Questions like these are the elements of style. A consistent and mature suite of answers to them is a stand on the elements of style, and styles are defined by such stands. There are many styles, some specialized, some general: classic style, practical style, plain style, contemplative style, romantic style. We learn to write by learning a general style. From it, verbal skills and surface mechanical features flow. Writing is an intellectual activity that leads to verbal skills, but the verbal skills themselves do not lead to the activity. The relationship is not symmetric.

The distinction between the stand of the style and the acutal conditions of the writer is all-important. The writer may be nervous, unsure of facts and locutions, motivated by an imposed task, obliged to try to persuade an audience of a proposition he does not have the knowledge or experience to understand, driven to avoid punishment, or afflicted by any of the other conditions typical of the first-year student in a composition course, but he may choose a style in which the writer is competent and assured, the motive is truth, the purpose is presentation, prose is a window, the occasion is informal, and the model scene is conversation between equals. This is a substitution of classic style for an actual scene of mock argument, and it has an illustrious history of success.

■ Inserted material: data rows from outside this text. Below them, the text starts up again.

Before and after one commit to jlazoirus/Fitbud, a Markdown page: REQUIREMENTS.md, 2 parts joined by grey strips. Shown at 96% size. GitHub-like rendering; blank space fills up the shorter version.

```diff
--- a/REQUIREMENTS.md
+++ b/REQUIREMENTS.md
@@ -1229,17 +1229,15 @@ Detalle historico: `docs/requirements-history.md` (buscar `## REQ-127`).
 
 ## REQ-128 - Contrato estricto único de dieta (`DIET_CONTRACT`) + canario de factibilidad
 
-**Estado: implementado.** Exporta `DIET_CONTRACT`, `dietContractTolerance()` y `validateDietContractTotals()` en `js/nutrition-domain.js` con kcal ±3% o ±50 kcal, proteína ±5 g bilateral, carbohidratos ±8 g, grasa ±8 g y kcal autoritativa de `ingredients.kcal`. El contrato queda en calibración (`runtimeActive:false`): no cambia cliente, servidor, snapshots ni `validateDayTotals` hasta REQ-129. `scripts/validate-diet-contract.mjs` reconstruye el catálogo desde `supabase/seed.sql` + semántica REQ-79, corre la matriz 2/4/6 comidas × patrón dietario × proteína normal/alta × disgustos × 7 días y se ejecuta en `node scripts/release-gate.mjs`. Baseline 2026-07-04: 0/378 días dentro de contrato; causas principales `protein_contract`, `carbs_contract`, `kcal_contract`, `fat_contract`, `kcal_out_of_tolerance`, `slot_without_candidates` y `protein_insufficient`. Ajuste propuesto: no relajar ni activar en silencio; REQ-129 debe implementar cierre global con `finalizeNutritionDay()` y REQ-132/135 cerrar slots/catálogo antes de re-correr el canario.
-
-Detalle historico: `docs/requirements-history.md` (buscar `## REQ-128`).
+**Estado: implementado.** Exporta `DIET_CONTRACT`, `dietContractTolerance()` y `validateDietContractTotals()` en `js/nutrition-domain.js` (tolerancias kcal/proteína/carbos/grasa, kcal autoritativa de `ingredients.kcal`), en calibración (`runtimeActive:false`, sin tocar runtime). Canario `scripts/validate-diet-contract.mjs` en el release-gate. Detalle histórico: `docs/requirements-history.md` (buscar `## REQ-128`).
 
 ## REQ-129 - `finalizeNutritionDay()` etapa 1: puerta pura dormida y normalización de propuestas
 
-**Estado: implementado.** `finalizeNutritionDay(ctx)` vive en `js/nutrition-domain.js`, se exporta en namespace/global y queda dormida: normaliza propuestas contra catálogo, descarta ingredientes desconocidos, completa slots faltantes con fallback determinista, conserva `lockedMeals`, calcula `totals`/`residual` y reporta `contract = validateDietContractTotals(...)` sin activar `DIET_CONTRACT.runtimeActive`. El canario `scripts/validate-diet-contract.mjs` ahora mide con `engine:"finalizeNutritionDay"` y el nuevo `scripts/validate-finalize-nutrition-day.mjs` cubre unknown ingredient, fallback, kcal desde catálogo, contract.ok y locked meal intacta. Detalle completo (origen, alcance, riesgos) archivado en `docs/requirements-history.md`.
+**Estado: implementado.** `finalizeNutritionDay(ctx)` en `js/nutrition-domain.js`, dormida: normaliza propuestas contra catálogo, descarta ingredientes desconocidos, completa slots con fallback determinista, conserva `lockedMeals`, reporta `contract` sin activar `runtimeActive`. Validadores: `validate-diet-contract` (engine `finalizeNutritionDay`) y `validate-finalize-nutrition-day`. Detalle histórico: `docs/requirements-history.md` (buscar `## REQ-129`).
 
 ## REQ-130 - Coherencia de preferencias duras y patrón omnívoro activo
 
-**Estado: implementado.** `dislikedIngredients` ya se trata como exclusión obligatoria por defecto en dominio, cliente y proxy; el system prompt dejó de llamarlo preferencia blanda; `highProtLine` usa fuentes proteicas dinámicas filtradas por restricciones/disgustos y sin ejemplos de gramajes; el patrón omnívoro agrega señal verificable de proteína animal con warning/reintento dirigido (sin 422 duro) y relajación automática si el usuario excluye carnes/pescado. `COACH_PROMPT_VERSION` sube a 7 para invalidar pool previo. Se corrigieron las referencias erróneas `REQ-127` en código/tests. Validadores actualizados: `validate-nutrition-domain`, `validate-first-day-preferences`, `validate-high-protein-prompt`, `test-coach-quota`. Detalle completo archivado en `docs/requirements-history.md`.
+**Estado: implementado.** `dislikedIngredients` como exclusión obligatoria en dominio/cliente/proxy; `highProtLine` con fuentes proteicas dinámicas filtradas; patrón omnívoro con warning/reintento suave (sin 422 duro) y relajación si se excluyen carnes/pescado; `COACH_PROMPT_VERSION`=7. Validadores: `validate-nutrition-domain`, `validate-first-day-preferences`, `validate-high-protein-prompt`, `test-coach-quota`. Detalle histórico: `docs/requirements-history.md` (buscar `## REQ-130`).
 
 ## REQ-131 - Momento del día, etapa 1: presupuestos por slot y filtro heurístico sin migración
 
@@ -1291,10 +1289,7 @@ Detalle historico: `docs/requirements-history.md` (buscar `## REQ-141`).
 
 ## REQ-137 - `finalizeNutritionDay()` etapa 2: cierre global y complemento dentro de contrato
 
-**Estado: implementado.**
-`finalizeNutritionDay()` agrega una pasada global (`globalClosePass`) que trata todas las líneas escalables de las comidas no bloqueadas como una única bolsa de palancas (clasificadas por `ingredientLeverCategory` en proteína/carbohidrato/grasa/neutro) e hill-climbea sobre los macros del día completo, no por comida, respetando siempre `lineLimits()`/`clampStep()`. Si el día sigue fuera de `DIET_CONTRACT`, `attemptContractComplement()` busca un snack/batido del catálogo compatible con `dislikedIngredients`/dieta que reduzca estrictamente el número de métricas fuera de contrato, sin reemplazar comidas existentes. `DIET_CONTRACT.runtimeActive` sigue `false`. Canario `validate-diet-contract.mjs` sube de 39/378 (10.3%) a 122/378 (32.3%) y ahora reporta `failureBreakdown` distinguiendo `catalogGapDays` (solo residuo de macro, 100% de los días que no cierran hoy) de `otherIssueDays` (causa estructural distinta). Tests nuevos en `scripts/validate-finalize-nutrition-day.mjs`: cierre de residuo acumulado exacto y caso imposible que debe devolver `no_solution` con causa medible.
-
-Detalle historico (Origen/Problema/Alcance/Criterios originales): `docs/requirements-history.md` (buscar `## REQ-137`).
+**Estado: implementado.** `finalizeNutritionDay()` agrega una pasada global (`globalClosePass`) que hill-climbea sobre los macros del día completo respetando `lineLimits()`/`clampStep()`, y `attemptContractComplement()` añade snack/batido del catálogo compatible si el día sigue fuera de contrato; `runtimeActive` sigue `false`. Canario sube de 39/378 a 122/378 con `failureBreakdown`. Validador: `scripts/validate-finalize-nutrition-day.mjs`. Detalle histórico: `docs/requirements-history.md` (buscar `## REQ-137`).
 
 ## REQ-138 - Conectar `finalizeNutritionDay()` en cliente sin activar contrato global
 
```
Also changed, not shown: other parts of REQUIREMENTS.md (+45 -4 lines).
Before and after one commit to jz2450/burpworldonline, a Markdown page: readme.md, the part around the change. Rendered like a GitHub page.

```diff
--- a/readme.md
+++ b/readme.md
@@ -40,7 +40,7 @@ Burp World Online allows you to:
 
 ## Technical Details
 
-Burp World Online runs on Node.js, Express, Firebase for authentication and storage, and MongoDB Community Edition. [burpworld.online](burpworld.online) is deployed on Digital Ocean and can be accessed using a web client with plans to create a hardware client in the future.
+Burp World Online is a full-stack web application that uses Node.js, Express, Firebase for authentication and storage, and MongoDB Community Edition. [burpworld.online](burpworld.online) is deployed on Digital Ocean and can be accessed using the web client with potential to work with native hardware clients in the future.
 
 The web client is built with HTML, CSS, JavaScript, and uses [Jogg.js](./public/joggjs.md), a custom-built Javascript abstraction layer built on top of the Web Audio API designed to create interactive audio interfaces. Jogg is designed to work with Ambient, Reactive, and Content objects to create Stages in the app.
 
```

What is good in one style may be bad in another. If you start off with a view of style as a list of verbal skills and surface mechanical elements at any level, then you can end up with the “correct” list and present it as constituting style rather than a style. There are many mature and effective styles. Each offers the qualities that follow from its stand on the elements of style. The virtues of classic style, for example, include the clarity and simplicity that come from matching language to thought on the motive of truth. Other styles have other virtues.

Thinking About Writing